| Your objective |
Write out the data exactly, every line included.

--- Data in this exercise Enclosed Below ---

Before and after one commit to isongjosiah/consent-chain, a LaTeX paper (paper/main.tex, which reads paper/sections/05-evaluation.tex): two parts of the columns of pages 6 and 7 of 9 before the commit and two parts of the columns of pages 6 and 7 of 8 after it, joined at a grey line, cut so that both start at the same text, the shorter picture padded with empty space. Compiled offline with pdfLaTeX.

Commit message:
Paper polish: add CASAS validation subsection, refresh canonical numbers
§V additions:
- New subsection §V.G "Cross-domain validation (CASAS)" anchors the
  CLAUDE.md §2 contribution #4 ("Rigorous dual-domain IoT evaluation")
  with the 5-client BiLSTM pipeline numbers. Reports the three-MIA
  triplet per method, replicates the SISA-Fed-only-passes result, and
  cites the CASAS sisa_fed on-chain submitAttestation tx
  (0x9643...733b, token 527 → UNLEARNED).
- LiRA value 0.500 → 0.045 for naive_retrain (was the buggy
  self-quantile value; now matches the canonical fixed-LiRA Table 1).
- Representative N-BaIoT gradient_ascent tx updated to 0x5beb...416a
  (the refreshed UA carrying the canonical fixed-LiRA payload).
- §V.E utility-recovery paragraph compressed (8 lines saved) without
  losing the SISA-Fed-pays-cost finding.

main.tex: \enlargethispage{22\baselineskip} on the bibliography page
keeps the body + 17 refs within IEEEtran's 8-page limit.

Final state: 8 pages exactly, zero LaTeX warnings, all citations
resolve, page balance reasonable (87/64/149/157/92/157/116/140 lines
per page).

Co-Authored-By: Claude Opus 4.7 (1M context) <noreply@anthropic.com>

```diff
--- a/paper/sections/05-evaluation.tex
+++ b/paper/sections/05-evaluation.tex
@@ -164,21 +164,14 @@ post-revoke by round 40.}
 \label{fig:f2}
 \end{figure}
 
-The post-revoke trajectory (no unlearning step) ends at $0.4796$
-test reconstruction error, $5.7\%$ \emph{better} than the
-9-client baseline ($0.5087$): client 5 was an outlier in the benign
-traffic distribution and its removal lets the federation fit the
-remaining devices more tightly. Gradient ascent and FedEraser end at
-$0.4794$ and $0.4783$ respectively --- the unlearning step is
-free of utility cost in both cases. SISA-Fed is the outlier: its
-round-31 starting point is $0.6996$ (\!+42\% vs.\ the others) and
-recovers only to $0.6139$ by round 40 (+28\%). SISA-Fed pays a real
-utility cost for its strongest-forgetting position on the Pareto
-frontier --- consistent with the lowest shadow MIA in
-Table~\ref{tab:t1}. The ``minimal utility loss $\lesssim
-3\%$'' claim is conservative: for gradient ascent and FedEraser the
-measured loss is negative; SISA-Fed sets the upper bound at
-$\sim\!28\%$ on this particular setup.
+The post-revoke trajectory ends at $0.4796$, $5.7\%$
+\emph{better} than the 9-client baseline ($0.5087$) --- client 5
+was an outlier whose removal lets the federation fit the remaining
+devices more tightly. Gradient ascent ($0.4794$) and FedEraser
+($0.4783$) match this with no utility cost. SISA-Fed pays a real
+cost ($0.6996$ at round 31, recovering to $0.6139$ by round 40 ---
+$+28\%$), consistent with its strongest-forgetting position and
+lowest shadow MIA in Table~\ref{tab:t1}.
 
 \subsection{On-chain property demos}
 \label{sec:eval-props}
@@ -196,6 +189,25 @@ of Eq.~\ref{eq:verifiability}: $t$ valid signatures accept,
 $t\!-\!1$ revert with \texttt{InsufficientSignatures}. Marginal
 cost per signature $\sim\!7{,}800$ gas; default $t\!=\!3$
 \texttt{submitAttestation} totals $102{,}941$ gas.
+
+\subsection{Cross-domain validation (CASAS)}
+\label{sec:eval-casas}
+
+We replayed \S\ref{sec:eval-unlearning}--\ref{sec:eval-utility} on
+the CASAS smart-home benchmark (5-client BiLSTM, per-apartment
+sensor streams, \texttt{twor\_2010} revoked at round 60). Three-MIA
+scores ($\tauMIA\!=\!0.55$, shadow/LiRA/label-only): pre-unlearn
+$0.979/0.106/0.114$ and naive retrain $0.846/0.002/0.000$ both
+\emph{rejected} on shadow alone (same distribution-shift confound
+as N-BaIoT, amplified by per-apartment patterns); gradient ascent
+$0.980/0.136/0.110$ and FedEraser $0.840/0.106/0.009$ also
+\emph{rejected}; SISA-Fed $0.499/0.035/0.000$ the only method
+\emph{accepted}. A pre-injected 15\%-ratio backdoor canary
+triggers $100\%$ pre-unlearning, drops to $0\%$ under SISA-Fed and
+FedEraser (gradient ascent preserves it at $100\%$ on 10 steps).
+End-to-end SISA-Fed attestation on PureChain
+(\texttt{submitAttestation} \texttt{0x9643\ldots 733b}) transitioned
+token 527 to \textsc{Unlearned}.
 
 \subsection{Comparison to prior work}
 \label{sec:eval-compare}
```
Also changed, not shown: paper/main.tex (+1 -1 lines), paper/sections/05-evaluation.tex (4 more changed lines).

--- End of Enclosed Data in this exercise ---

| Task solution |
Before and after one commit to isongjosiah/consent-chain, a LaTeX paper (paper/main.tex, which reads paper/sections/05-evaluation.tex): two parts of the columns of pages 6 and 7 of 9 before the commit and two parts of the columns of pages 6 and 7 of 8 after it, joined at a grey line, cut so that both start at the same text, the shorter picture padded with empty space. Compiled offline with pdfLaTeX.

Commit message:
Paper polish: add CASAS validation subsection, refresh canonical numbers
§V additions:
- New subsection §V.G "Cross-domain validation (CASAS)" anchors the
  CLAUDE.md §2 contribution #4 ("Rigorous dual-domain IoT evaluation")
  with the 5-client BiLSTM pipeline numbers. Reports the three-MIA
  triplet per method, replicates the SISA-Fed-only-passes result, and
  cites the CASAS sisa_fed on-chain submitAttestation tx
  (0x9643...733b, token 527 → UNLEARNED).
- LiRA value 0.500 → 0.045 for naive_retrain (was the buggy
  self-quantile value; now matches the canonical fixed-LiRA Table 1).
- Representative N-BaIoT gradient_ascent tx updated to 0x5beb...416a
  (the refreshed UA carrying the canonical fixed-LiRA payload).
- §V.E utility-recovery paragraph compressed (8 lines saved) without
  losing the SISA-Fed-pays-cost finding.

main.tex: \enlargethispage{22\baselineskip} on the bibliography page
keeps the body + 17 refs within IEEEtran's 8-page limit.

Final state: 8 pages exactly, zero LaTeX warnings, all citations
resolve, page balance reasonable (87/64/149/157/92/157/116/140 lines
per page).

Co-Authored-By: Claude Opus 4.7 (1M context) <noreply@anthropic.com>

```diff
--- a/paper/sections/05-evaluation.tex
+++ b/paper/sections/05-evaluation.tex
@@ -164,21 +164,14 @@ post-revoke by round 40.}
 \label{fig:f2}
 \end{figure}
 
-The post-revoke trajectory (no unlearning step) ends at $0.4796$
-test reconstruction error, $5.7\%$ \emph{better} than the
-9-client baseline ($0.5087$): client 5 was an outlier in the benign
-traffic distribution and its removal lets the federation fit the
-remaining devices more tightly. Gradient ascent and FedEraser end at
-$0.4794$ and $0.4783$ respectively --- the unlearning step is
-free of utility cost in both cases. SISA-Fed is the outlier: its
-round-31 starting point is $0.6996$ (\!+42\% vs.\ the others) and
-recovers only to $0.6139$ by round 40 (+28\%). SISA-Fed pays a real
-utility cost for its strongest-forgetting position on the Pareto
-frontier --- consistent with the lowest shadow MIA in
-Table~\ref{tab:t1}. The ``minimal utility loss $\lesssim
-3\%$'' claim is conservative: for gradient ascent and FedEraser the
-measured loss is negative; SISA-Fed sets the upper bound at
-$\sim\!28\%$ on this particular setup.
+The post-revoke trajectory ends at $0.4796$, $5.7\%$
+\emph{better} than the 9-client baseline ($0.5087$) --- client 5
+was an outlier whose removal lets the federation fit the remaining
+devices more tightly. Gradient ascent ($0.4794$) and FedEraser
+($0.4783$) match this with no utility cost. SISA-Fed pays a real
+cost ($0.6996$ at round 31, recovering to $0.6139$ by round 40 ---
+$+28\%$), consistent with its strongest-forgetting position and
+lowest shadow MIA in Table~\ref{tab:t1}.
 
 \subsection{On-chain property demos}
 \label{sec:eval-props}
@@ -196,6 +189,25 @@ of Eq.~\ref{eq:verifiability}: $t$ valid signatures accept,
 $t\!-\!1$ revert with \texttt{InsufficientSignatures}. Marginal
 cost per signature $\sim\!7{,}800$ gas; default $t\!=\!3$
 \texttt{submitAttestation} totals $102{,}941$ gas.
+
+\subsection{Cross-domain validation (CASAS)}
+\label{sec:eval-casas}
+
+We replayed \S\ref{sec:eval-unlearning}--\ref{sec:eval-utility} on
+the CASAS smart-home benchmark (5-client BiLSTM, per-apartment
+sensor streams, \texttt{twor\_2010} revoked at round 60). Three-MIA
+scores ($\tauMIA\!=\!0.55$, shadow/LiRA/label-only): pre-unlearn
+$0.979/0.106/0.114$ and naive retrain $0.846/0.002/0.000$ both
+\emph{rejected} on shadow alone (same distribution-shift confound
+as N-BaIoT, amplified by per-apartment patterns); gradient ascent
+$0.980/0.136/0.110$ and FedEraser $0.840/0.106/0.009$ also
+\emph{rejected}; SISA-Fed $0.499/0.035/0.000$ the only method
+\emph{accepted}. A pre-injected 15\%-ratio backdoor canary
+triggers $100\%$ pre-unlearning, drops to $0\%$ under SISA-Fed and
+FedEraser (gradient ascent preserves it at $100\%$ on 10 steps).
+End-to-end SISA-Fed attestation on PureChain
+(\texttt{submitAttestation} \texttt{0x9643\ldots 733b}) transitioned
+token 527 to \textsc{Unlearned}.
 
 \subsection{Comparison to prior work}
 \label{sec:eval-compare}
```
Also changed, not shown: paper/main.tex (+1 -1 lines), paper/sections/05-evaluation.tex (4 more changed lines).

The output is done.